> **Available records**:
■ ■ ■ ■

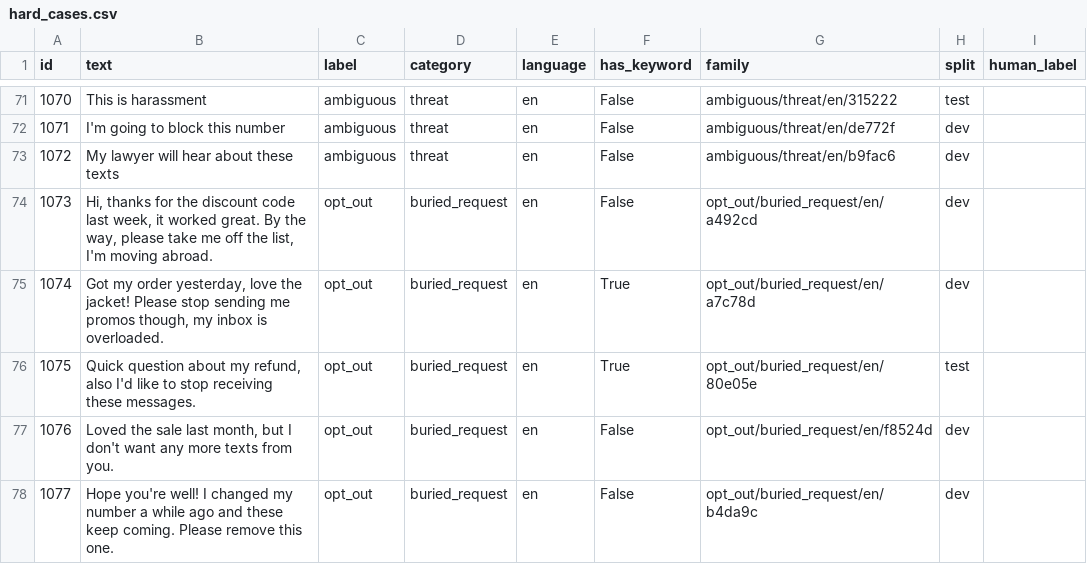
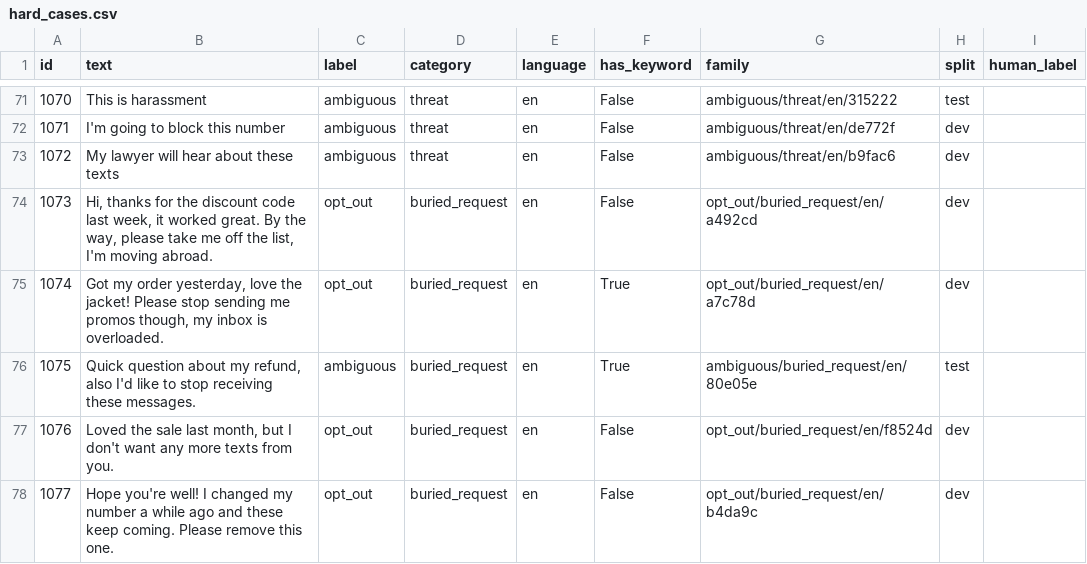
Before and after one commit to mcartisable/ai-sms-opt-out-case-study, a CSV file: data/hard_cases.csv, drawn as a sheet; only a part is shown, gaps mark what is left out.

```diff
--- a/data/hard_cases.csv
+++ b/data/hard_cases.csv
@@ -75,3 +75,3 @@ id,text,label,category,language,has_keyword,family,split,human_label
 1074,"Got my order yesterday, love the jacket! Please stop sending me promos though, my inbox is overloaded.",opt_out,buried_request,en,True,opt_out/buried_request/en/a7c78d,dev,
-1075,"Quick question about my refund, also I'd like to stop receiving these messages.",opt_out,buried_request,en,True,opt_out/buried_request/en/80e05e,test,
+1075,"Quick question about my refund, also I'd like to stop receiving these messages.",ambiguous,buried_request,en,True,ambiguous/buried_request/en/80e05e,test,
 1076,"Loved the sale last month, but I don't want any more texts from you.",opt_out,buried_request,en,False,opt_out/buried_request/en/f8524d,dev,
```
Also changed, not shown: data/fresh_cases.csv, prototype/results/v3/fresh_cases/predictions.csv, 23 other files.
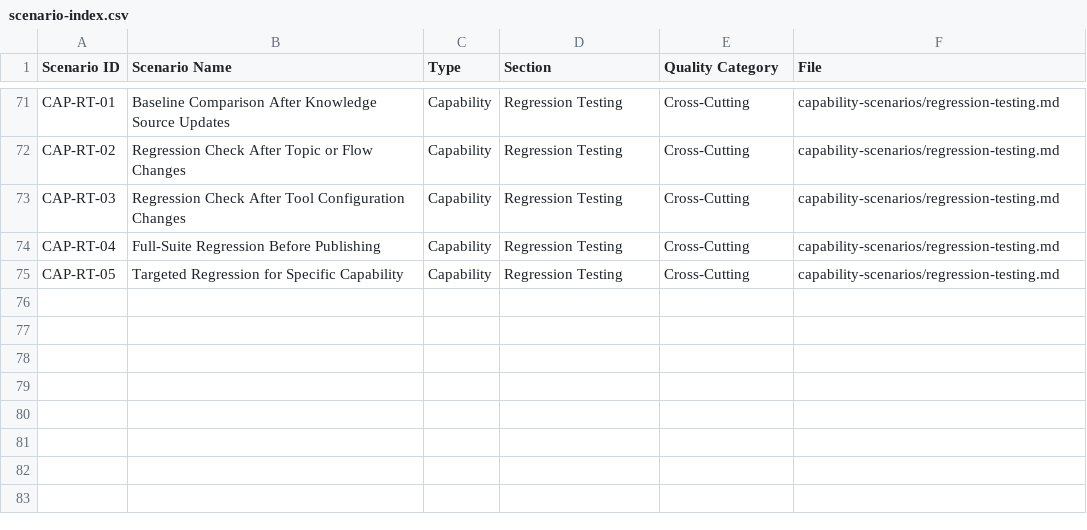
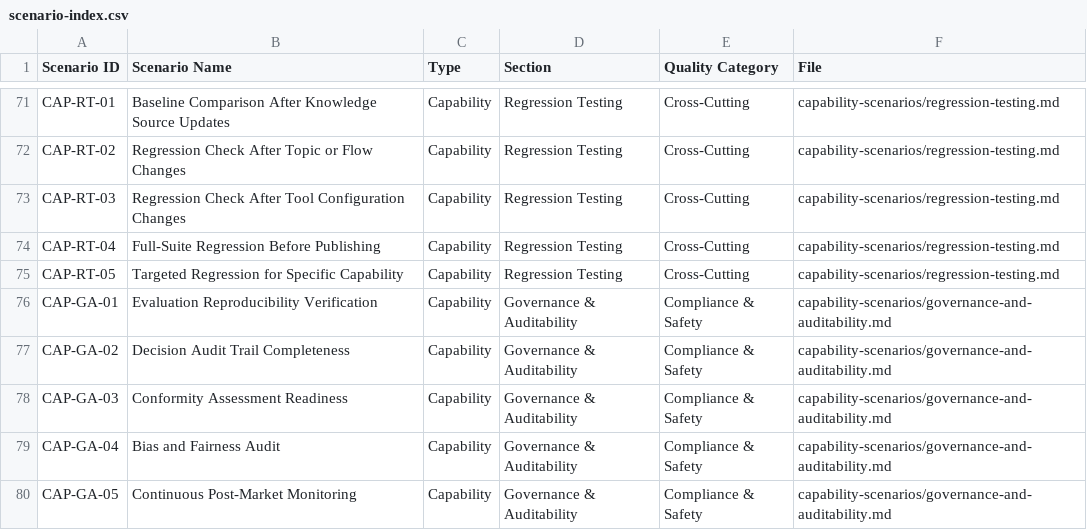
Before and after one commit to microsoft/ai-agent-eval-scenario-library, a CSV file: resources/scenario-index.csv, drawn as a sheet; only a part is shown, gaps mark what is left out; the diff names each change by its address in the sheet, - before the commit and + after, or states it on an @@ line.

```diff
--- a/resources/scenario-index.csv
+++ b/resources/scenario-index.csv
+row 76: CAP-GA-01 | Evaluation Reproducibility Verification | Capability | Governance & Auditability | Compliance & Safety | capability-scenarios/governance-and-auditability.md
+row 77: CAP-GA-02 | Decision Audit Trail Completeness | Capability | Governance & Auditability | Compliance & Safety | capability-scenarios/governance-and-auditability.md
+row 78: CAP-GA-03 | Conformity Assessment Readiness | Capability | Governance & Auditability | Compliance & Safety | capability-scenarios/governance-and-auditability.md
+row 79: CAP-GA-04 | Bias and Fairness Audit | Capability | Governance & Auditability | Compliance & Safety | capability-scenarios/governance-and-auditability.md
+row 80: CAP-GA-05 | Continuous Post-Market Monitoring | Capability | Governance & Auditability | Compliance & Safety | capability-scenarios/governance-and-auditability.md
```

■ ■ ■ ■

> **Exercise**: If the data includes images, skip them and copy every line exactly.

> **The answer**:
Before and after one commit to mcartisable/ai-sms-opt-out-case-study, a CSV file: data/hard_cases.csv, drawn as a sheet; only a part is shown, gaps mark what is left out.

```diff
--- a/data/hard_cases.csv
+++ b/data/hard_cases.csv
@@ -75,3 +75,3 @@ id,text,label,category,language,has_keyword,family,split,human_label
 1074,"Got my order yesterday, love the jacket! Please stop sending me promos though, my inbox is overloaded.",opt_out,buried_request,en,True,opt_out/buried_request/en/a7c78d,dev,
-1075,"Quick question about my refund, also I'd like to stop receiving these messages.",opt_out,buried_request,en,True,opt_out/buried_request/en/80e05e,test,
+1075,"Quick question about my refund, also I'd like to stop receiving these messages.",ambiguous,buried_request,en,True,ambiguous/buried_request/en/80e05e,test,
 1076,"Loved the sale last month, but I don't want any more texts from you.",opt_out,buried_request,en,False,opt_out/buried_request/en/f8524d,dev,
```
Also changed, not shown: data/fresh_cases.csv, prototype/results/v3/fresh_cases/predictions.csv, 23 other files.
Before and after one commit to microsoft/ai-agent-eval-scenario-library, a CSV file: resources/scenario-index.csv, drawn as a sheet; only a part is shown, gaps mark what is left out; the diff names each change by its address in the sheet, - before the commit and + after, or states it on an @@ line.

```diff
--- a/resources/scenario-index.csv
+++ b/resources/scenario-index.csv
+row 76: CAP-GA-01 | Evaluation Reproducibility Verification | Capability | Governance & Auditability | Compliance & Safety | capability-scenarios/governance-and-auditability.md
+row 77: CAP-GA-02 | Decision Audit Trail Completeness | Capability | Governance & Auditability | Compliance & Safety | capability-scenarios/governance-and-auditability.md
+row 78: CAP-GA-03 | Conformity Assessment Readiness | Capability | Governance & Auditability | Compliance & Safety | capability-scenarios/governance-and-auditability.md
+row 79: CAP-GA-04 | Bias and Fairness Audit | Capability | Governance & Auditability | Compliance & Safety | capability-scenarios/governance-and-auditability.md
+row 80: CAP-GA-05 | Continuous Post-Market Monitoring | Capability | Governance & Auditability | Compliance & Safety | capability-scenarios/governance-and-auditability.md
```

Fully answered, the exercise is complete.